The Dallas Firefighters Association has preliminarily supported the changes.

But the association’s President has said he’s concerned under the proposed changes, it would take longer to fully fund the pension than under the original House bill, 46 years instead of 43.

Four of the 11 police and fire associations aren’t on board with the compromise.

Both the Black Police Association of Greater Dallas and the Dallas Retired Officers Association say they oppose the provision that could allow hundreds of retirees to be forced to give back some money they received from the fund.

The BPA also opposes changes to the governance of a new pension board.

Six board members would be selected by the city and five would be chosen by the police and fire associations.

Any major changes to the pension fund would require a two-thirds vote.

But the BPA says it believes the city and the associations should each select five board members, and an 11th person such as a retired federal judge, agreed to by the different parties, would break a tie vote when necessary.

If the Senate committee approves the pension bill Thursday, it will move to the full Senate.

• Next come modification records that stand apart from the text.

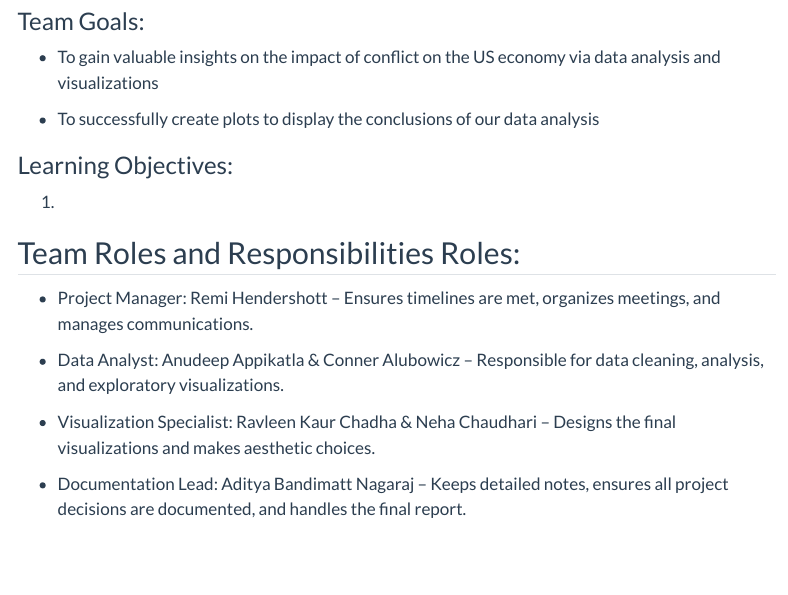
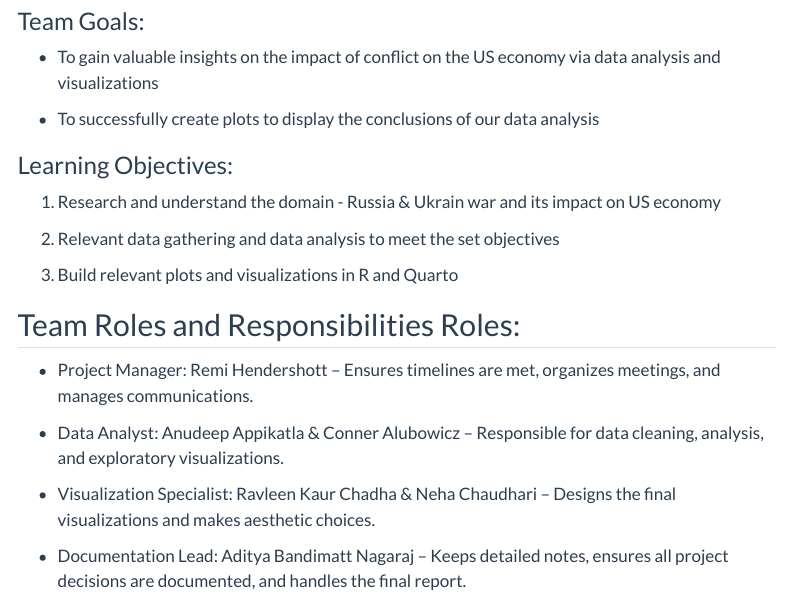
Before and after one commit to INFO-526-F24/project-01-StockSleuths, a Quarto document (contract.qmd): the page in a window 1100 px wide, from 990 px down. Rendered offline with R 4.5, knitr and Pandoc in place of Quarto, with nearby package versions; menus at the side of the page are left out.

Commit message:
Updated learning objectives section

```diff
--- a/contract.qmd
+++ b/contract.qmd
@@ -44,7 +44,11 @@ Our goal is to examine the effects of the Russia/Ukraine war on the U.S. economy
 
 ### Learning Objectives:
 
-1.
+1.  Research and understand the domain - Russia & Ukrain war and its impact on US economy
+
+2.  Relevant data gathering and data analysis to meet the set objectives
+
+3.  Build relevant plots and visualizations in R and Quarto
 
 ## Team Roles and Responsibilities Roles:
 
```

The House would have to either agree to changes in the Senate bill or both chambers would have to negotiate permanent changes.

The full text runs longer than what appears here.